## [Activity]
Select every line below containing the word "docs".

## [Records for processing]

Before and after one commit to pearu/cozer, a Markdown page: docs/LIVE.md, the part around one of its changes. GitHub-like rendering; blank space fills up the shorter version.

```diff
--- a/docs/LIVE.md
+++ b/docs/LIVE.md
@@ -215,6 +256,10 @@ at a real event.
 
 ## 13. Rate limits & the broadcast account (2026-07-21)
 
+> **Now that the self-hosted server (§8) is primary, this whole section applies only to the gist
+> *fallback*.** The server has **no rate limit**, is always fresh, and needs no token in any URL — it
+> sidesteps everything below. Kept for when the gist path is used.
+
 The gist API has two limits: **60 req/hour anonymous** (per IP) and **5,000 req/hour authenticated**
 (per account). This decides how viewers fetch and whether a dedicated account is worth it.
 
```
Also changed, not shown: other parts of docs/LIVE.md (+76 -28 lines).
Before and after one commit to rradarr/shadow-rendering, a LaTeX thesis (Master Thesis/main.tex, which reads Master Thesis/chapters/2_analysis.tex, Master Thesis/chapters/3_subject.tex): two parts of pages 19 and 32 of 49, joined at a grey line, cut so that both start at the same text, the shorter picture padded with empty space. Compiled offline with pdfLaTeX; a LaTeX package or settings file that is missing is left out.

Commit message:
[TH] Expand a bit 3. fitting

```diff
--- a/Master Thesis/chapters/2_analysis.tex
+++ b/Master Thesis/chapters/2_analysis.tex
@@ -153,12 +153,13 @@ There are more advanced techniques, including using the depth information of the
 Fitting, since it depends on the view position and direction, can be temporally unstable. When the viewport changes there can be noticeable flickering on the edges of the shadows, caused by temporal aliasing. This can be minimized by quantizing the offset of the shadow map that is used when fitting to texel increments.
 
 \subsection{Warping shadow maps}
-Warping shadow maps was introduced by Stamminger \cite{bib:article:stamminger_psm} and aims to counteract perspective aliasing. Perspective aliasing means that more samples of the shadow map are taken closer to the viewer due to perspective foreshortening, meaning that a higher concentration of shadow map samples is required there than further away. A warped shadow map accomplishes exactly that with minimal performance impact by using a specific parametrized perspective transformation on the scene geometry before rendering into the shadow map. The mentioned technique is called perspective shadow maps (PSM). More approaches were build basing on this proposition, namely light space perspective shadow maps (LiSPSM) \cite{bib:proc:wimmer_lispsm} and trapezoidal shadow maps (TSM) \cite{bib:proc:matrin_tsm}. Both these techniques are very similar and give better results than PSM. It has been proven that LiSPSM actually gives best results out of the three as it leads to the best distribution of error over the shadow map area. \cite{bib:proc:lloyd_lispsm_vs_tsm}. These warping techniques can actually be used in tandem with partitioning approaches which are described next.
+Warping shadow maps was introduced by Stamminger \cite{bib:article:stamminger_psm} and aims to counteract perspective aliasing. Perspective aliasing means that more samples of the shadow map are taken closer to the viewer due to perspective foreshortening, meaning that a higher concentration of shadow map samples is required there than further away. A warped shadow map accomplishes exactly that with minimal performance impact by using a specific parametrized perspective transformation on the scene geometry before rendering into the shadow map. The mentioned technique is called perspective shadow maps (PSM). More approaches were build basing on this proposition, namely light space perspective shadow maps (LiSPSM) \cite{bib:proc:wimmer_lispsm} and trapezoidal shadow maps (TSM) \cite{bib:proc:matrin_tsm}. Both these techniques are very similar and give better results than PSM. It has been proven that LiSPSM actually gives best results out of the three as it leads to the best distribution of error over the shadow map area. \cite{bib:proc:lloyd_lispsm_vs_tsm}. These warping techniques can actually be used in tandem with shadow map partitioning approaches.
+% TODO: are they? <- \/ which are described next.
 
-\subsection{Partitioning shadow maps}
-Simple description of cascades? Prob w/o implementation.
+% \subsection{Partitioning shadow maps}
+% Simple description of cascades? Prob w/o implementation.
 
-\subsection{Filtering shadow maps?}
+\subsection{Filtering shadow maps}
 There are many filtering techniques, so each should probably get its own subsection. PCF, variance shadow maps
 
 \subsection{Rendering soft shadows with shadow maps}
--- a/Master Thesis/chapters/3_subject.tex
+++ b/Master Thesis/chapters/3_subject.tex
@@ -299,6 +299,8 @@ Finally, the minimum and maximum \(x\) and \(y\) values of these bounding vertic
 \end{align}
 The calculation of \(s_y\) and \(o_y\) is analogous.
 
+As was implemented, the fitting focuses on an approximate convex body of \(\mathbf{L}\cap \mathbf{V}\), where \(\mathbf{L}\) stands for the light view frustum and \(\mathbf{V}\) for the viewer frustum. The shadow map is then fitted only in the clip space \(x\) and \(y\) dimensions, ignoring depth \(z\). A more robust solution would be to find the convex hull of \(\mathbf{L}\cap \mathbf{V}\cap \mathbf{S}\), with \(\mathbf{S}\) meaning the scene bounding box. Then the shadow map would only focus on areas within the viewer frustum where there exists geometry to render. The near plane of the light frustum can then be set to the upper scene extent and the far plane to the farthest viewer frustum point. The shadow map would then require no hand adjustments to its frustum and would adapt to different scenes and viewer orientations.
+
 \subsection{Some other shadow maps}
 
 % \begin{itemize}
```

## [Task result]
Before and after one commit to pearu/cozer, a Markdown page: docs/LIVE.md, the part around one of its changes. GitHub-like rendering; blank space fills up the shorter version.
--- a/docs/LIVE.md
+++ b/docs/LIVE.md
Also changed, not shown: other parts of docs/LIVE.md (+76 -28 lines).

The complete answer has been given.